Ratoon stunting disease, better known as RSD, has been the most damaging disease of sugarcane for many years. RSD is spread during planting and on equipment during harvest. It has no visible, external symptoms, except for stunted growth. This means farmers do not know when they have RSD or when they are spreading it.
RSD is controlled by planting healthy seedcane and making sure the disease is not introduced later. Healthy seedcane used to be obtained by heat-treating stalks to be used for planting. This was inconvenient, did not provide complete control and sometimes damaged the stalks. Therefore, heat treatment was never fully used by the industry and RSD was not effectively controlled, even though sugarcane cultivars could sustain up to 50% loss in yield.

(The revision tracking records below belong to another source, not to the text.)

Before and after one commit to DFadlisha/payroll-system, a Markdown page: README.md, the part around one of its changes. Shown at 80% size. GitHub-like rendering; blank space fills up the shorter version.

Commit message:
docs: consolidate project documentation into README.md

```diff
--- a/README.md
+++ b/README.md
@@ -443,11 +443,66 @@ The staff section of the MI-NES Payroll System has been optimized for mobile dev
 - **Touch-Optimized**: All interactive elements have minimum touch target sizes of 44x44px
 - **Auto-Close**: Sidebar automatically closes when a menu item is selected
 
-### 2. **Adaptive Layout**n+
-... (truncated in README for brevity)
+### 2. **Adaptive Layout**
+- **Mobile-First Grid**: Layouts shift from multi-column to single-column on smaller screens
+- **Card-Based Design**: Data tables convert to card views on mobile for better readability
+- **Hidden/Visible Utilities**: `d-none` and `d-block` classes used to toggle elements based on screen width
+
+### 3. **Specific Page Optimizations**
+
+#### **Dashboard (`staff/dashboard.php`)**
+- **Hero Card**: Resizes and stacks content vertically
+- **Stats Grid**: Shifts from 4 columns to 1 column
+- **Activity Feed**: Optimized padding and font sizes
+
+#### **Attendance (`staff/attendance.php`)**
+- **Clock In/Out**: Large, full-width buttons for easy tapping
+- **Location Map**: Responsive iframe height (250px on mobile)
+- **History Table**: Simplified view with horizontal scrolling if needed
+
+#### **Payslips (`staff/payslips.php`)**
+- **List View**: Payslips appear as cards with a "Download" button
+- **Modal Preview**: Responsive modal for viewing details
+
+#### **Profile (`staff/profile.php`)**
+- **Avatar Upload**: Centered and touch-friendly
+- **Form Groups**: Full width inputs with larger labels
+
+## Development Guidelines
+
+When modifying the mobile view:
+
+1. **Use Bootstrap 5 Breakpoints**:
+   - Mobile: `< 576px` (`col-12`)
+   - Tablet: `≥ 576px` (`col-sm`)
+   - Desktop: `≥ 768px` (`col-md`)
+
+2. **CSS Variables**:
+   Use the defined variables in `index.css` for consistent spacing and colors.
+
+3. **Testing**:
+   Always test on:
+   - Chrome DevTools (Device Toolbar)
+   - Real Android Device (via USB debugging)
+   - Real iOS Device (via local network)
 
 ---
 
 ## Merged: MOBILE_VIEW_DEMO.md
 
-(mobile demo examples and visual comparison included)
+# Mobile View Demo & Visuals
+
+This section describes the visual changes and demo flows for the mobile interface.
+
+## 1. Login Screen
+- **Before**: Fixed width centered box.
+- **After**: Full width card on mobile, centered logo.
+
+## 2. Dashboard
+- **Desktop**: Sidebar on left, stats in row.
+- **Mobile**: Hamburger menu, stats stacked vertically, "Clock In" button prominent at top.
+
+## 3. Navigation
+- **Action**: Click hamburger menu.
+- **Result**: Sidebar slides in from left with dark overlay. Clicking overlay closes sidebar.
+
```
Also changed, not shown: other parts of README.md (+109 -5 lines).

During the last 15 years an alternative program has been developed through a partnership between the LSU Ag Center and a private company using tissue culture, or micropropagation, to produce healthy seedcane for farmers. The Louisiana Agricultural Experiment Station (LAES) was involved in initial evaluations of "Kleentek*" seedcane. LAES, USDA, industry and Kleentek representatives then developed regulations to provide quality assurance that certain standards would be met during seedcane production. This "certification" is the responsibility of the Louisiana Department of Agriculture and Forestry.
In 1995, a lab for micropropagation of sugarcane was donated to the LSU AgCenter to be operated by Kleentek personnel. LAES has conducted a "local quarantine" since 1998 to ensure that micropropagation begins with healthy plant material, and the LAES Sugarcane Disease Detection Lab was established in 1997 to provide an independent assessment of the RSD status of Kleentek seedcane and to monitor RSD in farmers' fields. In addition, sugarcane varieties were evaluated for resistance to spread of RSD.
RSD testing for sugarcane farmers has provided an annual survey of the industry that documents a steady decrease in the occurrence of this most important disease. A 1984 survey found that 22% of all stalks tested had RSD. In the first three years of operation by the Sugarcane Disease Detection Lab, the frequencies of stalk infection were 12%, 3% and 2%. The factors associated with decreasing RSD frequency are increasing use of Kleentek seedcane and increased cultivation of a high-yielding variety, LCP 85-384, that is resistant to RSD spread.
LCP 85-384 was developed through another public and private sector partnership, the Louisiana Sugarcane Breeding Program that is cooperative among the LSU AgCenter, the USDA Sugarcane Research Unit and the American Sugar Cane League. Because of this partnership and the working relationships developed among the LSU AgCenter, Kleentek, and the Louisiana Department of Agriculture and Forestry, it appears that we are winning the war against RSD. This is a major accomplishment for the Louisiana sugarcane industry.
State and Hatch Act funds, the American Sugar Cane League, Kleentek